"Due to this different, more-relaxed atmosphere, my WAEL group has been working together quite well which is surprising." said Barnard. "With people you've never met before, and I guess even with a few you have, you never know what to expect. But, being here has really surprised me. Yes, zip-lining, rock climbing and the high-ropes exercise were fun, but really, meeting all these new Airmen has been my favorite part of the whole trip."

Like Barnard, by the retreat week's end, most Airmen who attended WAEL weren't focused on the outdoor activities or fears they had overcome, but were instead highlighting the people they had just shared a part of their life with as the best part of their trip.

"When I was caving, I was conquering my fears," said Senior Airman Shelisa Johnson, 89th Communications Squadron knowledge operations journeyman. "I've learned that everyone has something to conquer here though, whether it was during the zip-lining, caving, rock-wall climbing or whatever. That's why this retreat is going so well. We're all doing the same activities, learning from one another and facing our fears - together."

Before attending the retreat, each Airman participated in an online survey that highlighted their personal inner strengths. On the last day of the retreat, Airmen were asked to share the results of their survey and to discuss how they could use their new-found inner strengths with their fellow Airmen on the retreat and with their office back on base.

"Not everyone is going to take the initiative to bring the things they've learned here back to their shop," said Airman 1st Class Tagma Chauvin, 89th Communications Squadron client systems apprentice. "But, I feel what people learn here about themselves is going to translate to other people regardless. Everyone is going to take something away from this whole experience, and that in itself will benefit each unit."

Teaching Airmen about themselves in a week-long setting, away from all digital distractions, was an opportunity afforded to 35 blessed Airmen. According to the input of all the Airmen who attended the retreat, by the week's end, the main goal of the trip had been achieved. Airmen were brought closer together and learned more about themselves then any of them ever could of back on base.

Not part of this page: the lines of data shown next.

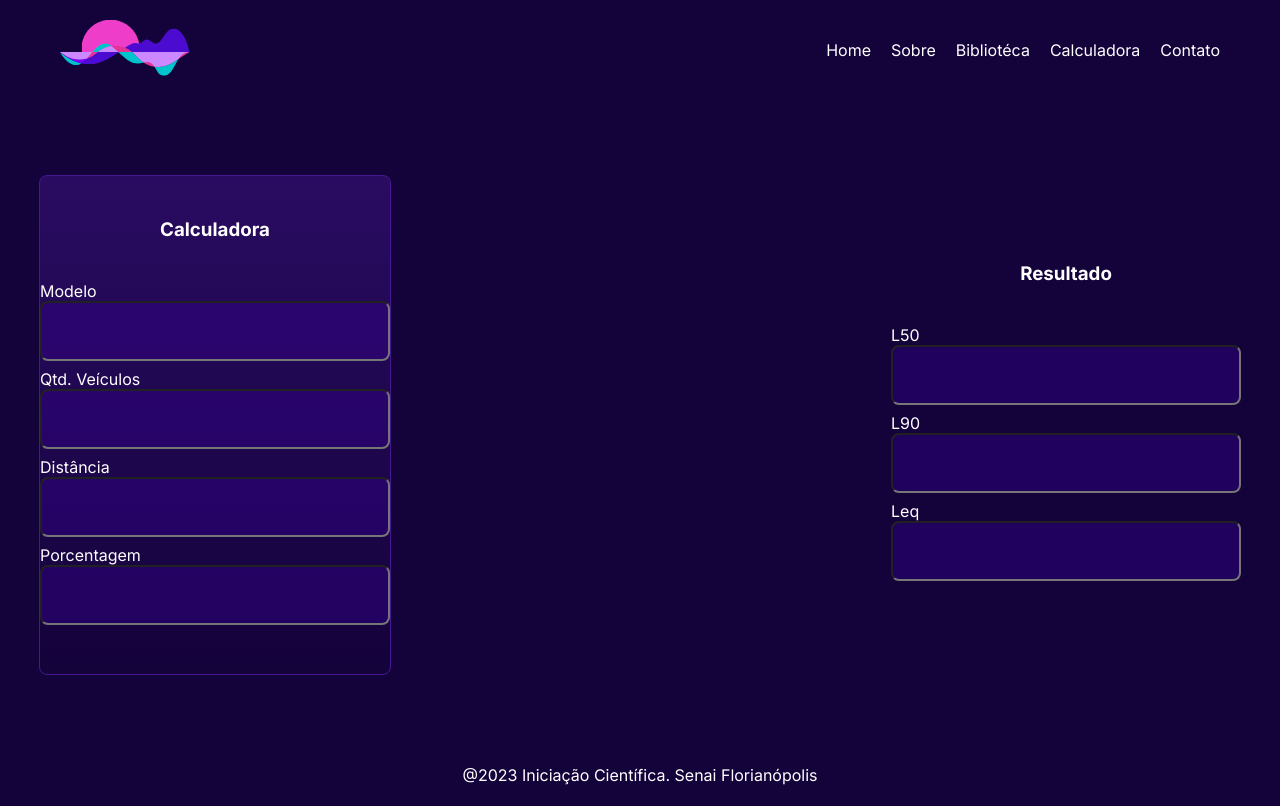
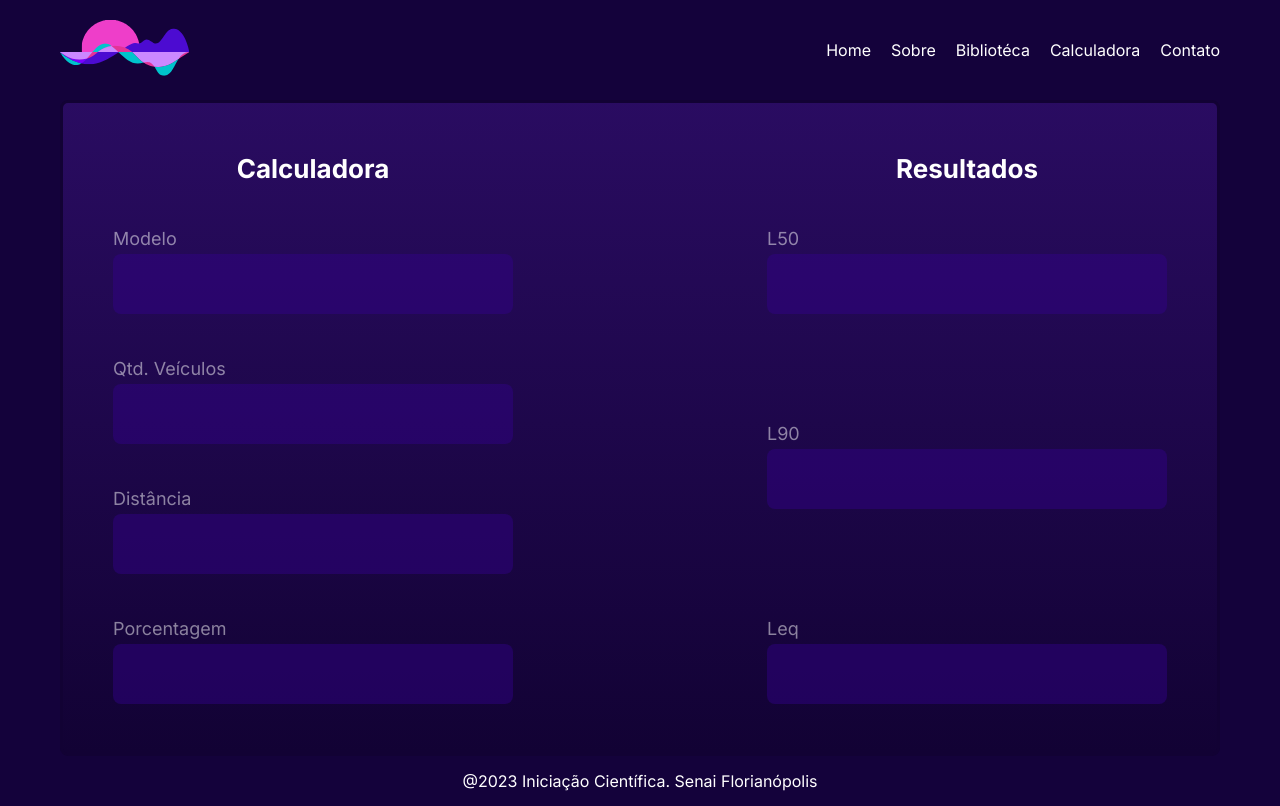
Before and after one commit to YuriCast/Iniciacao-Cientifica, a Next.js app: page /calculator in a window 1280 px wide. Built offline with nearby package versions, Linux system fonts and the light colour scheme.

Commit message:
style: estilizar tela calculator

```diff
--- a/src/app/calculator/page.jsx
+++ b/src/app/calculator/page.jsx
@@ -1,52 +1,33 @@
-import React from 'react'
-import styles from './page.module.css'
+'use client'
+import React, { useState } from 'react';
+import styles from './page.module.css';
 
-const Calculator = () => {
+export default function Calculator() {
   return (
     <div className={styles.main}>
-      <div className={styles.item1}>
-        <div className={styles.teste}>
-        <h3 className={styles.titulo}>
-          Calculadora
-        </h3>
-        <p>
-          Modelo
-        </p>
-        <input type="text" className={styles.input}/>
-        <p className={styles.subtitulo}>
-          Qtd. Veículos
-        </p>
-        <input type="number" className={styles.input}/>
-        <p className={styles.subtitulo}>
-          Distância
-       </p>
-        <input type="number" className={styles.input}/>
-        <p className={styles.subtitulo}>
-          Porcentagem
-        </p>
-        <input type="number" className={styles.input}/>
+      <div className={styles.container}>
+        <div className={styles.item1}>
+          <h1 className={styles.title}>Calculadora</h1>
+          <p className={styles.item1Text}>Modelo</p>
+          <input type="text" className={`${styles.input}`} />
+          <p className={styles.item1Text}>Qtd. Veículos</p>
+          <input type="number" className={`${styles.input}`} />
+          <p className={styles.item1Text}>Distância</p>
+          <input type="number" className={`${styles.input}`} />
+          <p className={styles.item1Text}>Porcentagem</p>
+          <input type="number" className={`${styles.input}`} />
+        </div>
+
+        <div className={styles.item2}>
+          <h1 className={styles.title}>Resultados</h1>
+          <p className={styles.item1Text}>L50</p>
+          <input type="number" className={`${styles.input}`} disabled/>
+          <p className={styles.item2Text}>L90</p>
+          <input type="number" className={`${styles.input}`} disabled/>
+          <p className={styles.item2Text}>Leq</p>
+          <input type="number" className={`${styles.input}`} disabled />
         </div>
       </div>
-
-      <div className={styles.item2}>
-        <h3 className={styles.titulo}>
-          Resultado
-        </h3>
-        <p className={styles.subtitulo}>
-          L50
-        </p>
-        <input type="number" className={styles.input}/>
-        <p className={styles.subtitulo}>
-          L90
-        </p>
-        <input type="number" className={styles.input}/>
-        <p className={styles.subtitulo}>
-           Leq
-        </p>
-        <input type="number" className={styles.input}/>
-      </div>
     </div>
-  )
+  );
 }
-
-export default Calculator
--- a/src/app/calculator/page.module.css
+++ b/src/app/calculator/page.module.css
@@ -2,31 +2,69 @@
     display: flex;
     align-items: center;
     justify-content: center;
-    gap: 500px;
 }
 
-.item1 {
+.container {
     display: flex;
-    align-items: center;
-    justify-content: center;
-    background-image: linear-gradient(to bottom, #45189270, #29166200);
-    width: 450px;
-    height: 500px;
-    border-width: 1px;
+    justify-content: space-between;
+    width: 100%;
+    height: 100%;
+    color: #451892;
+    border-width: 1;
     border-style: solid;
-    border-color: #451892;
+    border-color: #120234;
+    background: linear-gradient(to bottom, rgba(69, 24, 146, 0.44), #120234);
     border-radius: 8px;
 }
 
-.titulo {
+.title {
+    font-weight: 700;
+    font-size: 26px;
     text-align: center;
-    margin-bottom: 40px;
+    color: #FFF;
+}
+
+
+.item1 {
+    width: 500px;
+    height: 650px;
+    padding: 50px;
+}
+.item2 {
+
+    width: 500px;
+    height: 650px;
+    padding: 50px;
+}
+
+.item1Text {
+    margin-top: 44px;
+    margin-bottom: 5px;
+    font-size: 18px;
+    font-weight: 400;
+    color: rgba(255, 255, 255, 0.5);;
+}
+
+.item2Text {
+    margin-top: 109px;
+    margin-bottom: 5px;
+    font-size: 18px;
+    font-weight: 400;
+    color: rgba(255, 255, 255, 0.5);;
 }
 
 .input {
-    width: 350px;
+    width: 400px;
     height: 60px;
-    margin-bottom: 8px;
     border-radius: 8px;
     background-color: #34008C70;
+    border-style: hidden;
+    padding-left: 16px;
+    font-size: 16px;
+    color: #CB88FF;
 }
+
+.input:focus {
+    outline: none;
+    background-color: rgba(7, 0, 18, 0.44);
+  }
```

"The main point of this whole experience was to teach Airmen about their lives and what they are able to accomplish when they put their fears aside," said Rivas. "This retreat is a different venue for Airmen to talk and learn about their lives - something you can't always do surrounded by higher-ranking Airmen."